Data to process
+ + + + +
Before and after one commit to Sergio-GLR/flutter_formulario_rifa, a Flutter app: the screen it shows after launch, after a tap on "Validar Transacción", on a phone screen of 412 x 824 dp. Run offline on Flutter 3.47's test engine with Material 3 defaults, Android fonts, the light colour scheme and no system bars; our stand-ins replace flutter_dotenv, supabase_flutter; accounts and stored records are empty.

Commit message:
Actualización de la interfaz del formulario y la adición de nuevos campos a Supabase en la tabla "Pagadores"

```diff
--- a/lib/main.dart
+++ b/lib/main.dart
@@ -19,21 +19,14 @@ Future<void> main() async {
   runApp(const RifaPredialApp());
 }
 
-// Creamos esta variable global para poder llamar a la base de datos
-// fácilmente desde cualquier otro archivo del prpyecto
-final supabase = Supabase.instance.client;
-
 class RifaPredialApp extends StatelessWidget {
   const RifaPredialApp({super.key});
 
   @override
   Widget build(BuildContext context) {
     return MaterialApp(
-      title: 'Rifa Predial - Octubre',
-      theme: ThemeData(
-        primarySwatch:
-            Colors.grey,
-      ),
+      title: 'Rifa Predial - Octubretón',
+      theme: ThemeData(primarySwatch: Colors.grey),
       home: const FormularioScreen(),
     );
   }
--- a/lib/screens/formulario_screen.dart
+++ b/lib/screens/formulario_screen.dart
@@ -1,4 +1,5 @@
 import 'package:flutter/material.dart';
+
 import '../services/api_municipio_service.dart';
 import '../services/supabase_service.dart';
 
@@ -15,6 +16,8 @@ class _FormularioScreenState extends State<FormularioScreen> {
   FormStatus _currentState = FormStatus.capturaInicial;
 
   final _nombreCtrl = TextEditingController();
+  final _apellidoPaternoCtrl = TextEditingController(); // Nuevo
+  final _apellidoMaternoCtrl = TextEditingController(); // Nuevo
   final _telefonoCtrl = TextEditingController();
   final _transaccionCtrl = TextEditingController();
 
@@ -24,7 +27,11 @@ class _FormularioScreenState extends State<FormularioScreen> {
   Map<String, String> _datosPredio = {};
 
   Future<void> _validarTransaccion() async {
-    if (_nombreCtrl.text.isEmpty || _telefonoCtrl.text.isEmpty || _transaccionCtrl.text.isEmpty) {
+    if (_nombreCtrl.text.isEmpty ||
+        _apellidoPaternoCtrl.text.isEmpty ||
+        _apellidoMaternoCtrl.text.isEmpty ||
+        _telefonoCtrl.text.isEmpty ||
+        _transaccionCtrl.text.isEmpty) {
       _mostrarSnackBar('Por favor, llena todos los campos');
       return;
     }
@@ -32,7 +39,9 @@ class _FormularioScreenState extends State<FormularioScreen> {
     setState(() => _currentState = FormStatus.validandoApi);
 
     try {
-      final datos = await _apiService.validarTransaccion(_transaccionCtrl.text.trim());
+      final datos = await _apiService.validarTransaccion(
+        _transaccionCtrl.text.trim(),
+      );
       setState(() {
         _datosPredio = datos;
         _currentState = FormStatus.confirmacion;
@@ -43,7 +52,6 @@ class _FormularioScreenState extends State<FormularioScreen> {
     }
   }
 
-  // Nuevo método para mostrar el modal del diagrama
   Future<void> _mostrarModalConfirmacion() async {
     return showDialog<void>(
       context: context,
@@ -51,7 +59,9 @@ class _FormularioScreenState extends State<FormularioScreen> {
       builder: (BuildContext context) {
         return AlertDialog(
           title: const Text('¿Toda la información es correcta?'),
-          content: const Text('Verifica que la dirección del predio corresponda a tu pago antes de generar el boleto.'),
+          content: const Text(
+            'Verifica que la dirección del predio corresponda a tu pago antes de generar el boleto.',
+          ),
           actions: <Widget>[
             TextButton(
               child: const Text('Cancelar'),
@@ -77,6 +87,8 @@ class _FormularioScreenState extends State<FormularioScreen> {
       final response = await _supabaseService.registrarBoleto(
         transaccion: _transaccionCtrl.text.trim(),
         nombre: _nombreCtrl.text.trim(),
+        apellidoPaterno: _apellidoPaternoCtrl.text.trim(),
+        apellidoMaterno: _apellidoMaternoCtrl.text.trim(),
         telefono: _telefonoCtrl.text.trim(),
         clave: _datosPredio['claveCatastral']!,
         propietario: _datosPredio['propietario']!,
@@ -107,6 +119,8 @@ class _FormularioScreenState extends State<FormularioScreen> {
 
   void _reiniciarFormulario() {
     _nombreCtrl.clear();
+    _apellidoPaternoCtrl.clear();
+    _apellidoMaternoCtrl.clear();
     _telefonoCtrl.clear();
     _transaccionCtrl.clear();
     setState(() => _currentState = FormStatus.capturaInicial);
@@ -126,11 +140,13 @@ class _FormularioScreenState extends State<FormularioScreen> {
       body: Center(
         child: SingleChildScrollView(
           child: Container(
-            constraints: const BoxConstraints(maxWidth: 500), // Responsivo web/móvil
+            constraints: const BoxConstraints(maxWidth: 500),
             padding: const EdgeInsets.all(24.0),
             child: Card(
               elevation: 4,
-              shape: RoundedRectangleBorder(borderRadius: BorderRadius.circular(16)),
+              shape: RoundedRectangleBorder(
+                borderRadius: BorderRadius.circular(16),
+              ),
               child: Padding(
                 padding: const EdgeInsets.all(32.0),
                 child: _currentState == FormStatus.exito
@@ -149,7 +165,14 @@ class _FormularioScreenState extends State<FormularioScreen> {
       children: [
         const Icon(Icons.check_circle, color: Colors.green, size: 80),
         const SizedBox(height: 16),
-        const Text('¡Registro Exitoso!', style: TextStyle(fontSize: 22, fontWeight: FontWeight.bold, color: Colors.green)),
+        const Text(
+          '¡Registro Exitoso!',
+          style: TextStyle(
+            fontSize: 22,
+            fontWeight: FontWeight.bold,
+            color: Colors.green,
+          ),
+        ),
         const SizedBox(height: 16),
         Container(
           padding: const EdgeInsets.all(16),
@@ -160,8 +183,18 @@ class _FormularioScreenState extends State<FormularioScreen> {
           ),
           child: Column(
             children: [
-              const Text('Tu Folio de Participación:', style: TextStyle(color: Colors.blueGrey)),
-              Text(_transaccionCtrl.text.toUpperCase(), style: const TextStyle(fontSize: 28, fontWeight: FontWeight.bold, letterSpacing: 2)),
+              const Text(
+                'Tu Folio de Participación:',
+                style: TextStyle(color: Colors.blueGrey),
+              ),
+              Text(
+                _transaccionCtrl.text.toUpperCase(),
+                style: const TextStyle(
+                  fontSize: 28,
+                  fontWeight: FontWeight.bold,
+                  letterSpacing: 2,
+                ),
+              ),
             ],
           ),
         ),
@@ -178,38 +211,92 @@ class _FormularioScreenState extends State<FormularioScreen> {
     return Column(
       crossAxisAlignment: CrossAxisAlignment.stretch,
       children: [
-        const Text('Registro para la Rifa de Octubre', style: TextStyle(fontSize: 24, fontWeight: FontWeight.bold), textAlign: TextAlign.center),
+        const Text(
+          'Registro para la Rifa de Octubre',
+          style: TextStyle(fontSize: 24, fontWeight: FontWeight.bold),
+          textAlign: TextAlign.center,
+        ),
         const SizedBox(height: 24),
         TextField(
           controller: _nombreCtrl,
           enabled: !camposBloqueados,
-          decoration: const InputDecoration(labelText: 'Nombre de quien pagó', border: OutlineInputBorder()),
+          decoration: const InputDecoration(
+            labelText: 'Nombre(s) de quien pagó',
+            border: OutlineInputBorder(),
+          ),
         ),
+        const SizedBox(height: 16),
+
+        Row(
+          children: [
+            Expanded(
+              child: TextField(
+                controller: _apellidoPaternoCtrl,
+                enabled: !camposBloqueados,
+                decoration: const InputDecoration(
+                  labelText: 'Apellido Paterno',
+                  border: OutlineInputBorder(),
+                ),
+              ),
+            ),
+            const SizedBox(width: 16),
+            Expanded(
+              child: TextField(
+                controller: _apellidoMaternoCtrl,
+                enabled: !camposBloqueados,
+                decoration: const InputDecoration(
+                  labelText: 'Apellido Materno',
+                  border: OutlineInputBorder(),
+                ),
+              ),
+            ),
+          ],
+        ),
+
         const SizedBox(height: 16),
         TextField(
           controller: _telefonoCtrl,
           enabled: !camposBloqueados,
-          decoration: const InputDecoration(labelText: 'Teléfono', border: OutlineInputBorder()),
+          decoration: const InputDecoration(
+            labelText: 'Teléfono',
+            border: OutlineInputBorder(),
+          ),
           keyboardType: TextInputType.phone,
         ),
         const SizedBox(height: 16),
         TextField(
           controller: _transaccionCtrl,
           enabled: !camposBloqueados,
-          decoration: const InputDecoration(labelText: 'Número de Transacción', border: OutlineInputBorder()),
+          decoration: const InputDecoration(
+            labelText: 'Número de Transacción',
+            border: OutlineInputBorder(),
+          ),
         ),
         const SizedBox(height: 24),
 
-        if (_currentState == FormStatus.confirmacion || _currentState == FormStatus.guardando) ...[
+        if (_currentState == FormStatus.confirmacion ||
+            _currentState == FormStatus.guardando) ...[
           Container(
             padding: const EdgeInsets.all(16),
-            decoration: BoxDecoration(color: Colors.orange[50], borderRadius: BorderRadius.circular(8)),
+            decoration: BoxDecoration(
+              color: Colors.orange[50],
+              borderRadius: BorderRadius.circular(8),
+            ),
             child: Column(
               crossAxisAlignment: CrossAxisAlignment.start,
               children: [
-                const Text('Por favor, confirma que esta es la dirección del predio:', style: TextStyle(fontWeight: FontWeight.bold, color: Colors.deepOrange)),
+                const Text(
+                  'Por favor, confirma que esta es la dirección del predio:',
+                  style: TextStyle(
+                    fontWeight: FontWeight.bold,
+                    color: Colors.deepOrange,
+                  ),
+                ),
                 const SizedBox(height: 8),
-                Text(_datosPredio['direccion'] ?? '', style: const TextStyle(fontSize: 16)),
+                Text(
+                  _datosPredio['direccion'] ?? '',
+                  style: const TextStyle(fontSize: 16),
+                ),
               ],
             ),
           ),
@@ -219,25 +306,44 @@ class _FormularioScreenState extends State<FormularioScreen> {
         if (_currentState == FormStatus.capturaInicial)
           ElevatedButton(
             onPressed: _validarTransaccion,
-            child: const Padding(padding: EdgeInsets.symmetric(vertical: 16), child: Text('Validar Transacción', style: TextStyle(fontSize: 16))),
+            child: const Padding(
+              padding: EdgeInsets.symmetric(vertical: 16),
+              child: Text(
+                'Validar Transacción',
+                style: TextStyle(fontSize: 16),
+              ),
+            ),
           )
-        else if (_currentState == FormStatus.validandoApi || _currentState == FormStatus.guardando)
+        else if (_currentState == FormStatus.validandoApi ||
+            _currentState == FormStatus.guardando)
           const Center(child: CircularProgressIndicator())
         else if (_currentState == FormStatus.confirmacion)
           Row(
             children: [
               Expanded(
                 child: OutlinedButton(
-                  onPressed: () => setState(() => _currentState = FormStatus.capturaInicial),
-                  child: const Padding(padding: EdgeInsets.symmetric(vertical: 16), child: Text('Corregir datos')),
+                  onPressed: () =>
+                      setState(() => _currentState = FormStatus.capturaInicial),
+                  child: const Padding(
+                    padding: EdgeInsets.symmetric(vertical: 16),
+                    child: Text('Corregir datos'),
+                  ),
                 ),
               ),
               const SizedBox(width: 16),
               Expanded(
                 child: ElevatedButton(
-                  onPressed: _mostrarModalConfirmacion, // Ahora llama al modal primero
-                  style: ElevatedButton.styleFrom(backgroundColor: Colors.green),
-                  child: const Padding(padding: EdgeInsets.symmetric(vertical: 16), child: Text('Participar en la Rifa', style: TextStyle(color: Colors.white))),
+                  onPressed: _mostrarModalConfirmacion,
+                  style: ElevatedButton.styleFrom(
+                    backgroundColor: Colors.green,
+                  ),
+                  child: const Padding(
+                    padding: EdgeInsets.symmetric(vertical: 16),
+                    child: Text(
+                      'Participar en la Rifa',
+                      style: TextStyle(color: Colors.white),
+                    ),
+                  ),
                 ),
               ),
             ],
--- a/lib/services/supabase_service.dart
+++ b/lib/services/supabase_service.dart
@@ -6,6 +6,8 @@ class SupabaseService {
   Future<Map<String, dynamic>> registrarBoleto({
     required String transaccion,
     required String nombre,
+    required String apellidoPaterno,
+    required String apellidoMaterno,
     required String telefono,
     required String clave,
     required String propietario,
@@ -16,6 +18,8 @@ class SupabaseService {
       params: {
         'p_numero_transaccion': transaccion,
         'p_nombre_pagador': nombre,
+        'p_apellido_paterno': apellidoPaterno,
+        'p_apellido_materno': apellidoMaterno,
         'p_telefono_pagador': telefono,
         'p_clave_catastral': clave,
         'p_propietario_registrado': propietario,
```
+ + + + +
Exercise
For the entries, state the number of lines that include the string "dirección". Add no other words.

Answer to this task
4